● Your instructions
Count every line that includes the string "solid" in the entries that follow. Nothing besides the number is needed.

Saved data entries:
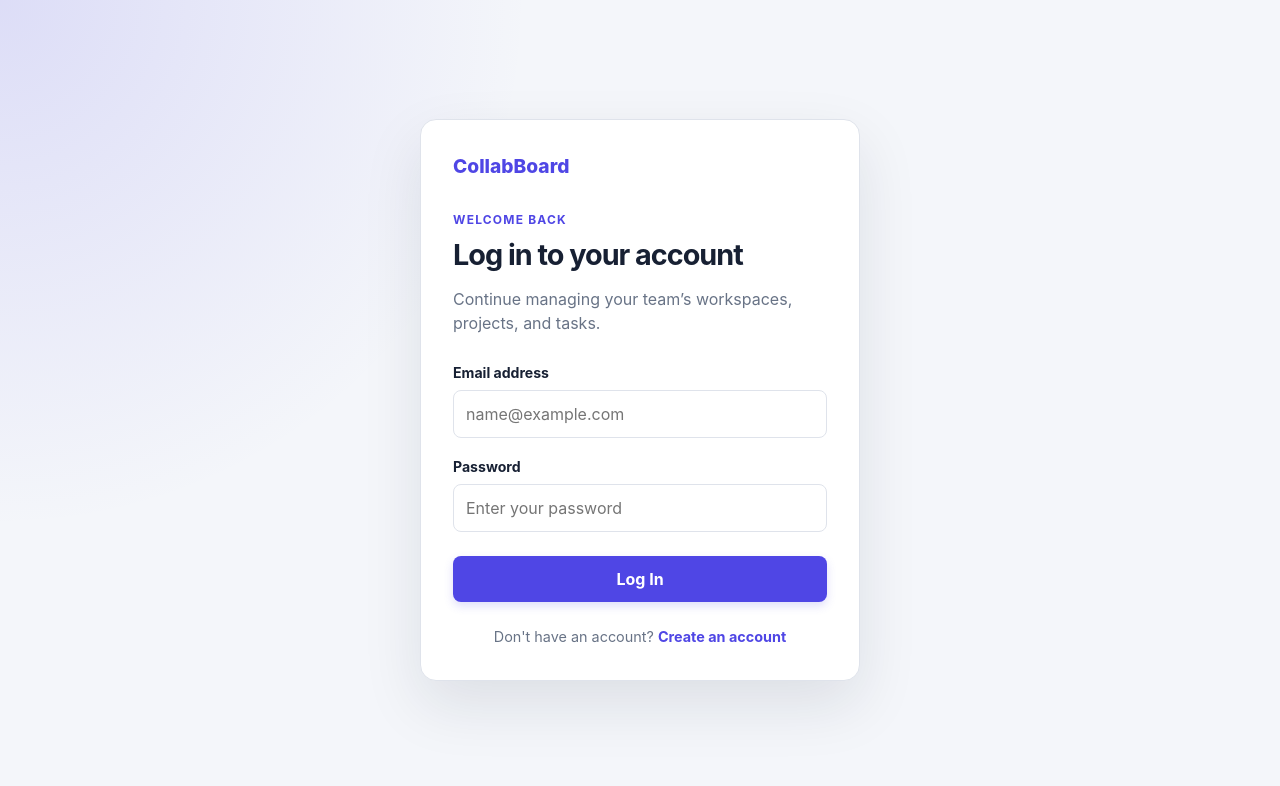
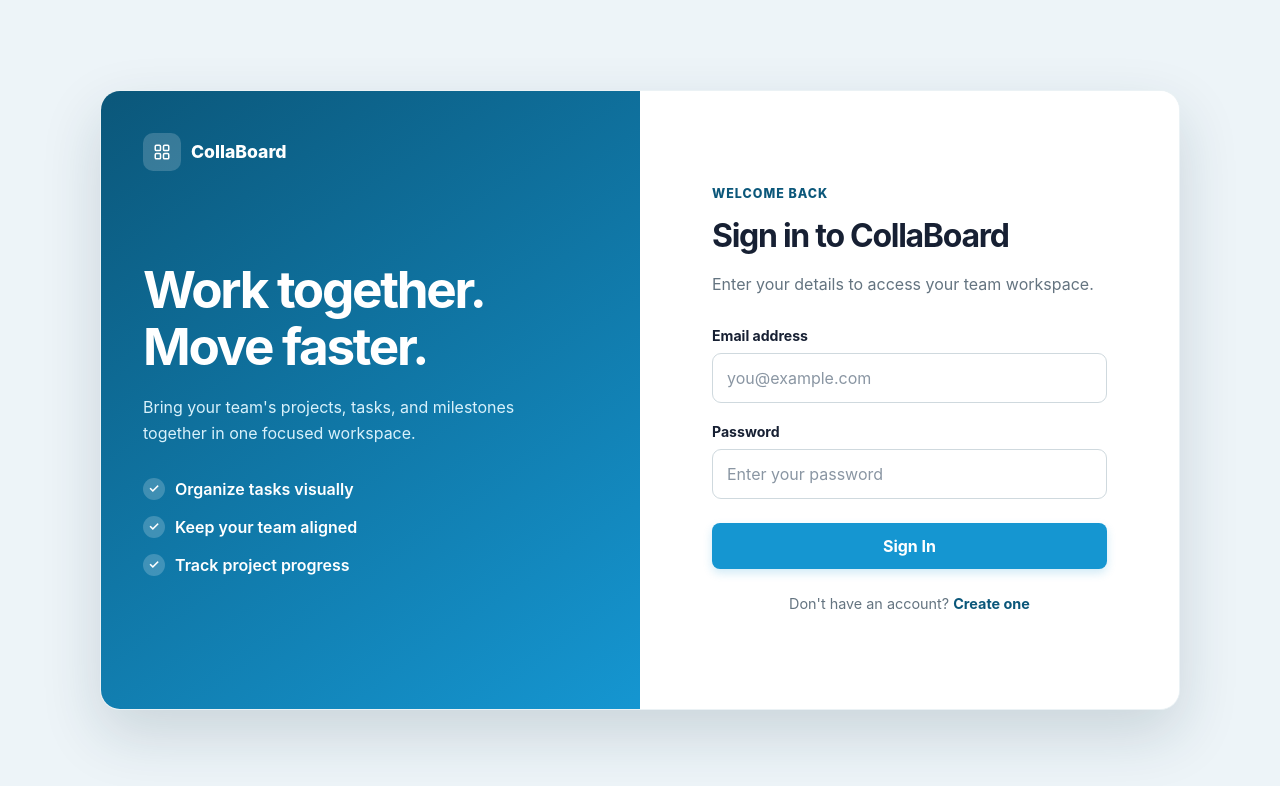
Before and after one commit to SanukaWaravita/collaboard_2, a React (Vite) app in the folder client/: page /login in a window 1280 px wide. Shown: the top 786 px of the page. Built offline with nearby package versions, Linux system fonts and the light colour scheme; no server answers.

Commit message:
style: redesign authentication pages

```diff
--- /dev/null
+++ b/client/src/components/AuthVisual.jsx
@@ -0,0 +1,82 @@
+function AuthVisual({
+  heading,
+  description,
+  features,
+}) {
+  return (
+    <aside className="auth-visual">
+      <div className="auth-visual__brand">
+        <span
+          className="auth-visual__brand-mark"
+          aria-hidden="true"
+        >
+          <svg
+            viewBox="0 0 24 24"
+            fill="none"
+            stroke="currentColor"
+            strokeWidth="2"
+          >
+            <rect
+              x="3"
+              y="3"
+              width="7"
+              height="7"
+              rx="1.5"
+            />
+
+            <rect
+              x="14"
+              y="3"
+              width="7"
+              height="7"
+              rx="1.5"
+            />
+
+            <rect
+              x="3"
+              y="14"
+              width="7"
+              height="7"
+              rx="1.5"
+            />
+
+            <rect
+              x="14"
+              y="14"
+              width="7"
+              height="7"
+              rx="1.5"
+            />
+          </svg>
+        </span>
+
+        <span>CollaBoard</span>
+      </div>
+
+      <div className="auth-visual__content">
+        <h2>{heading}</h2>
+
+        <p>{description}</p>
+
+        <ul className="auth-visual__features">
+          {features.map((feature) => (
+            <li
+              key={feature}
+              className="auth-visual__feature"
+            >
+              <span aria-hidden="true">
+                ✓
+              </span>
+
+              {feature}
+            </li>
+          ))}
+        </ul>
+      </div>
+
+      <div aria-hidden="true" />
+    </aside>
+  );
+}
+
+export default AuthVisual;
--- a/client/src/pages/LoginPage.jsx
+++ b/client/src/pages/LoginPage.jsx
@@ -1,35 +1,52 @@
 import { useState } from "react";
+
 import { Link, useNavigate } from "react-router";
-import {
-  apiRequest,
-  saveSession,
-} from "../services/api";
+
+import { apiRequest, saveSession } from "../services/api";
+
+import AuthVisual from "../components/AuthVisual";
+
+const LOGIN_FEATURES = [
+  "Organize tasks visually",
+
+  "Keep your team aligned",
+
+  "Track project progress",
+];
 
 function LoginPage() {
   const navigate = useNavigate();
+
   const [error, setError] = useState("");
+
   const [isSubmitting, setIsSubmitting] = useState(false);
 
   async function handleSubmit(event) {
     event.preventDefault();
 
     const formData = new FormData(event.currentTarget);
+
     const email = String(formData.get("email")).trim();
+
     const password = String(formData.get("password"));
 
     setError("");
+
     setIsSubmitting(true);
 
     try {
       const session = await apiRequest("/auth/login", {
         method: "POST",
+
         body: {
           email,
+
           password,
         },
       });
 
       saveSession(session);
+
       navigate("/workspaces");
     } catch (requestError) {
       setError(requestError.message);
@@ -40,63 +57,105 @@ function LoginPage() {
 
   return (
     <main className="auth-page">
+      <section className="auth-layout">
+        <AuthVisual
+          heading={
+            <>
+              Work together.
+              <br />
+              Move faster.
+            </>
+          }
+
+          description={
+            <>
+              Bring your team&apos;s projects, tasks, and milestones together in
+              one focused workspace.
+            </>
+          }
+
+          features={LOGIN_FEATURES}
+        />
+
         <section className="auth-card">
-        <div className="auth-card__brand">CollabBoard</div>
+          <div className="auth-card__brand">CollaBoard</div>
 
           <header className="auth-card__header">
             <p className="auth-card__eyebrow">Welcome back</p>
-          <h1>Log in to your account</h1>
-          <p>
-            Continue managing your team’s workspaces,
-            projects, and tasks.
-          </p>
+
+            <h1>Sign in to CollaBoard</h1>
+
+            <p>Enter your details to access your team workspace.</p>
           </header>
 
-        <form className="auth-form" onSubmit={handleSubmit}>
+          <form
+            className="auth-form"
+
+            onSubmit={handleSubmit}
+          >
             <div className="auth-form__field">
               <label htmlFor="login-email">Email address</label>
+
               <input
                 id="login-email"
+
                 name="email"
+
                 type="email"
-              placeholder="name@example.com"
+
+                placeholder="you@example.com"
+
                 autoComplete="email"
+
                 required
               />
             </div>
 
             <div className="auth-form__field">
               <label htmlFor="login-password">Password</label>
+
               <input
                 id="login-password"
+
                 name="password"
+
                 type="password"
+
                 placeholder="Enter your password"
+
                 autoComplete="current-password"
+
                 minLength="8"
+
                 required
               />
             </div>
 
             {error && (
-            <p className="auth-form__error" role="alert">
+              <p
+                className="auth-form__error"
+
+                role="alert"
+              >
                 {error}
               </p>
             )}
 
             <button
               type="submit"
-            className="button button--primary auth-form__submit"
+
+              className={"button button--primary " + "auth-form__submit"}
+
               disabled={isSubmitting}
             >
-            {isSubmitting ? "Logging In..." : "Log In"}
+              {isSubmitting ? "Signing In..." : "Sign In"}
             </button>
           </form>
 
           <p className="auth-card__footer">
-          Don&apos;t have an account?{" "}
-          <Link to="/register">Create an account</Link>
+            Don&apos;t have an account? <Link to="/register">Create one</Link>
           </p>
+        </section>
       </section>
     </main>
   );
--- a/client/src/pages/RegisterPage.jsx
+++ b/client/src/pages/RegisterPage.jsx
@@ -4,6 +4,13 @@ import {
   apiRequest,
   saveSession,
 } from "../services/api";
+import AuthVisual from "../components/AuthVisual";
+
+const REGISTER_FEATURES = [
+  "Simple Project organization",
+  "Clear Task ownership",
+  "Better team collaboration",
+];
 
 function RegisterPage() {
   const navigate = useNavigate();
@@ -50,18 +57,51 @@ function RegisterPage() {
 
   return (
     <main className="auth-page">
+      <section className="auth-layout">
+        <AuthVisual
+          heading={
+            <>
+              Build better.
+              <br />
+              Together.
+            </>
+          }
+          description={
+            <>
+              Create a shared workspace where everyone
+              knows what needs to happen next.
+            </>
+          }
+          features={REGISTER_FEATURES}
+        />
+
         <section className="auth-card">
-        <div className="auth-card__brand">CollabBoard</div>
+          <div className="auth-card__brand">
+            CollaBoard
+          </div>
 
           <header className="auth-card__header">
-          <p className="auth-card__eyebrow">Get started</p>
-          <h1>Create an account</h1>
-          <p>Create an account to collaborate with your team.</p>
+            <p className="auth-card__eyebrow">
+              Get started
+            </p>
+
+            <h1>Create your account</h1>
+
+            <p>
+              Set up your account and start collaborating
+              with your team.
+            </p>
           </header>
 
-        <form className="auth-form" onSubmit={handleSubmit}>
+          <form
+            className="auth-form"
+            onSubmit={handleSubmit}
+          >
             <div className="auth-form__field">
-            <label htmlFor="register-name">Full name</label>
+              <label htmlFor="register-name">
+                Full name
+              </label>
+
               <input
                 id="register-name"
                 name="name"
@@ -73,19 +113,25 @@ function RegisterPage() {
             </div>
 
             <div className="auth-form__field">
-            <label htmlFor="register-email">Email address</label>
+              <label htmlFor="register-email">
+                Email address
+              </label>
+
               <input
                 id="register-email"
                 name="email"
                 type="email"
-              placeholder="name@example.com"
+                placeholder="you@example.com"
                 autoComplete="email"
                 required
               />
             </div>
 
             <div className="auth-form__field">
-            <label htmlFor="register-password">Password</label>
+              <label htmlFor="register-password">
+                Password
+              </label>
+
               <input
                 id="register-password"
                 name="password"
@@ -101,11 +147,12 @@ function RegisterPage() {
               <label htmlFor="register-confirm-password">
                 Confirm password
               </label>
+
               <input
                 id="register-confirm-password"
                 name="confirmPassword"
                 type="password"
-              placeholder="Enter the password again"
+                placeholder="Repeat your password"
                 autoComplete="new-password"
                 minLength="8"
                 required
@@ -113,14 +160,20 @@ function RegisterPage() {
             </div>
 
             {error && (
-            <p className="auth-form__error" role="alert">
+              <p
+                className="auth-form__error"
+                role="alert"
+              >
                 {error}
               </p>
             )}
 
             <button
               type="submit"
-            className="button button--primary auth-form__submit"
+              className={
+                "button button--primary " +
+                "auth-form__submit"
+              }
               disabled={isSubmitting}
             >
               {isSubmitting
@@ -131,8 +184,9 @@ function RegisterPage() {
 
           <p className="auth-card__footer">
             Already have an account?{" "}
-          <Link to="/login">Log in</Link>
+            <Link to="/login">Sign in</Link>
           </p>
+        </section>
       </section>
     </main>
   );
--- a/client/src/styles/auth.css
+++ b/client/src/styles/auth.css
@@ -1,57 +1,169 @@
 .auth-page {
+  --auth-primary: #1596d1;
+  --auth-primary-dark: #0b577a;
+  --auth-primary-hover: #08749f;
+  --auth-primary-soft: #e0f2fe;
+  --auth-page-background: #edf4f8;
+  --auth-input-border: #cfd9de;
+  --auth-muted: #647480;
+  --auth-focus-ring: rgb(21 150 209 / 20%);
+
   display: grid;
   min-height: 100vh;
   place-items: center;
-  padding: 24px;
-  background:
-    radial-gradient(circle at top left, rgb(79 70 229 / 14%), transparent 35%),
-    var(--page-background);
+  padding: 32px;
+  background: var(--auth-page-background);
 }
 
+.auth-layout {
+  display: grid;
+  grid-template-columns: minmax(0, 1fr) minmax(0, 1fr);
+  width: min(1080px, 100%);
+  min-height: 620px;
+  overflow: hidden;
+  border: 1px solid rgb(11 87 122 / 8%);
+  border-radius: 20px;
+  background: var(--surface);
+  box-shadow:
+    0 24px 60px rgb(20 49 67 / 16%);
+}
+
+/* -------------------------------- */
+/* Authentication visual panel      */
+/* -------------------------------- */
+
+.auth-visual {
+  display: flex;
+  flex-direction: column;
+  justify-content: space-between;
+  padding: 42px;
+  color: #ffffff;
+  background:
+    linear-gradient(
+      145deg,
+      var(--auth-primary-dark),
+      var(--auth-primary)
+    );
+}
+
+.auth-visual__brand {
+  display: inline-flex;
+  align-items: center;
+  gap: 10px;
+  width: fit-content;
+  color: inherit;
+  font-size: 1.1rem;
+  font-weight: 800;
+}
+
+.auth-visual__brand-mark {
+  display: grid;
+  place-items: center;
+  width: 38px;
+  height: 38px;
+  border-radius: 10px;
+  color: #ffffff;
+  background: rgb(255 255 255 / 18%);
+}
+
+.auth-visual__brand-mark svg {
+  width: 18px;
+  height: 18px;
+}
+
+.auth-visual__content h2 {
+  margin: 0;
+  font-size: clamp(2rem, 4vw, 3.25rem);
+  line-height: 1.1;
+  letter-spacing: -0.045em;
+}
+
+.auth-visual__content > p {
+  max-width: 390px;
+  margin: 20px 0 30px;
+  color: #d8f1fb;
+  line-height: 1.65;
+}
+
+.auth-visual__features {
+  display: grid;
+  gap: 14px;
+  margin: 0;
+  padding: 0;
+  list-style: none;
+}
+
+.auth-visual__feature {
+  display: flex;
+  align-items: center;
+  gap: 10px;
+  font-weight: 600;
+}
+
+.auth-visual__feature span {
+  display: grid;
+  flex: 0 0 auto;
+  place-items: center;
+  width: 22px;
+  height: 22px;
+  border-radius: 50%;
+  background: rgb(255 255 255 / 20%);
+  font-size: 0.8rem;
+}
+
+/* -------------------------------- */
+/* Authentication form panel        */
+/* -------------------------------- */
+
 .auth-card {
-  width: min(440px, 100%);
-  padding: 32px;
-  border: 1px solid var(--border);
-  border-radius: 16px;
+  display: flex;
+  flex-direction: column;
+  justify-content: center;
+  padding: clamp(36px, 6vw, 72px);
   background: var(--surface);
-  box-shadow: 0 24px 60px rgb(23 32 51 / 10%);
 }
 
 .auth-card__brand {
-  margin-bottom: 30px;
-  color: var(--primary);
+  display: none;
+  color: var(--auth-primary-dark);
   font-size: 1.2rem;
   font-weight: 800;
 }
 
 .auth-card__header {
-  margin-bottom: 26px;
+  margin-bottom: 28px;
+}
+
+.auth-card__eyebrow {
+  margin: 0 0 8px;
+  color: var(--auth-primary-dark) !important;
+  font-size: 0.78rem;
+  font-weight: 800;
+  letter-spacing: 0.08em;
+  text-transform: uppercase;
 }
 
 .auth-card__header h1 {
-  margin: 4px 0 10px;
-  font-size: 1.8rem;
-  letter-spacing: -0.035em;
+  margin: 0;
+  font-size: 2rem;
+  letter-spacing: -0.04em;
 }
 
-.auth-card__header p {
-  margin: 0;
-  color: var(--text-muted);
-  line-height: 1.55;
+.auth-card__header > p:last-child {
+  margin: 12px 0 0;
+  color: var(--auth-muted);
+  line-height: 1.6;
 }
 
-.auth-card__eyebrow {
-  color: var(--primary) !important;
-  font-size: 0.75rem;
-  font-weight: 700;
-  letter-spacing: 0.1em;
-  text-transform: uppercase;
+.auth-form {
+  display: grid;
+  gap: 18px;
 }
 
 .auth-form__field {
   display: grid;
   gap: 7px;
-  margin-bottom: 18px;
+  margin: 0;
 }
 
 .auth-form__field label {
@@ -61,11 +173,30 @@
 
 .auth-form__field input {
   width: 100%;
-  border: 1px solid var(--border);
-  border-radius: 8px;
-  padding: 11px 12px;
+  border: 1px solid var(--auth-input-border);
+  border-radius: 9px;
+  padding: 12px 14px;
   color: var(--text);
   background: #ffffff;
+  outline: none;
+  transition:
+    border-color 150ms ease,
+    box-shadow 150ms ease;
+}
+
+.auth-form__field input::placeholder {
+  color: #8a96a3;
+}
+
+.auth-form__field input:hover {
+  border-color: #aebdc5;
+}
+
+.auth-form__field input:focus-visible {
+  border-color: var(--auth-primary);
+  outline: none;
+  box-shadow:
+    0 0 0 3px var(--auth-focus-ring);
 }
 
 .auth-form__submit {
@@ -73,23 +204,43 @@
   margin-top: 6px;
 }
 
+.auth-page .button--primary {
+  color: #ffffff;
+  background: var(--auth-primary);
+  box-shadow:
+    0 4px 10px rgb(21 150 209 / 20%);
+}
+
+.auth-page .button--primary:hover:not(:disabled) {
+  background: var(--auth-primary-hover);
+  box-shadow:
+    0 6px 14px rgb(11 87 122 / 24%);
+}
+
+.auth-page .button--primary:focus-visible {
+  outline-color: var(--auth-focus-ring);
+}
+
 .auth-form__error {
+  margin: 0;
+  border: 1px solid var(--danger-border);
   border-radius: 8px;
   padding: 10px 12px;
-  color: #991b1b;
-  background: var(--danger-control-surface);
+  color: var(--danger-text);
+  background: var(--danger-surface);
   font-size: 0.88rem;
+  line-height: 1.5;
 }
 
 .auth-card__footer {
   margin: 24px 0 0;
-  color: var(--text-muted);
+  color: var(--auth-muted);
   text-align: center;
   font-size: 0.9rem;
 }
 
 .auth-card a {
-  color: var(--primary);
+  color: var(--auth-primary-dark);
   font-weight: 700;
   text-decoration: none;
 }
@@ -97,3 +248,59 @@
 .auth-card a:hover {
   text-decoration: underline;
 }
+
+.auth-card a:focus-visible {
+  border-radius: 3px;
+  outline:
+    3px solid var(--auth-focus-ring);
+  outline-offset: 3px;
+}
+
+/* -------------------------------- */
+/* Responsive authentication layout */
+/* -------------------------------- */
+
+@media (max-width: 760px) {
+  .auth-page {
+    place-items: stretch;
+    padding: 0;
+    background: var(--surface);
+  }
+
+  .auth-layout {
+    grid-template-columns: minmax(0, 1fr);
+    width: 100%;
+    min-height: 100vh;
+    border: 0;
+    border-radius: 0;
+    box-shadow: none;
+  }
+
+  .auth-visual {
+    display: none;
+  }
+
+  .auth-card {
+    justify-content: flex-start;
+    padding: 36px 28px;
+  }
+
+  .auth-card__brand {
+    display: block;
+    margin-bottom: 48px;
+  }
+}
+
+@media (max-width: 420px) {
+  .auth-card {
+    padding: 28px 20px;
+  }
+
+  .auth-card__brand {
+    margin-bottom: 38px;
+  }
+
+  .auth-card__header h1 {
+    font-size: 1.75rem;
+  }
+}
```
Lines whose indentation alone changed are shown as unchanged.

● Written answer
6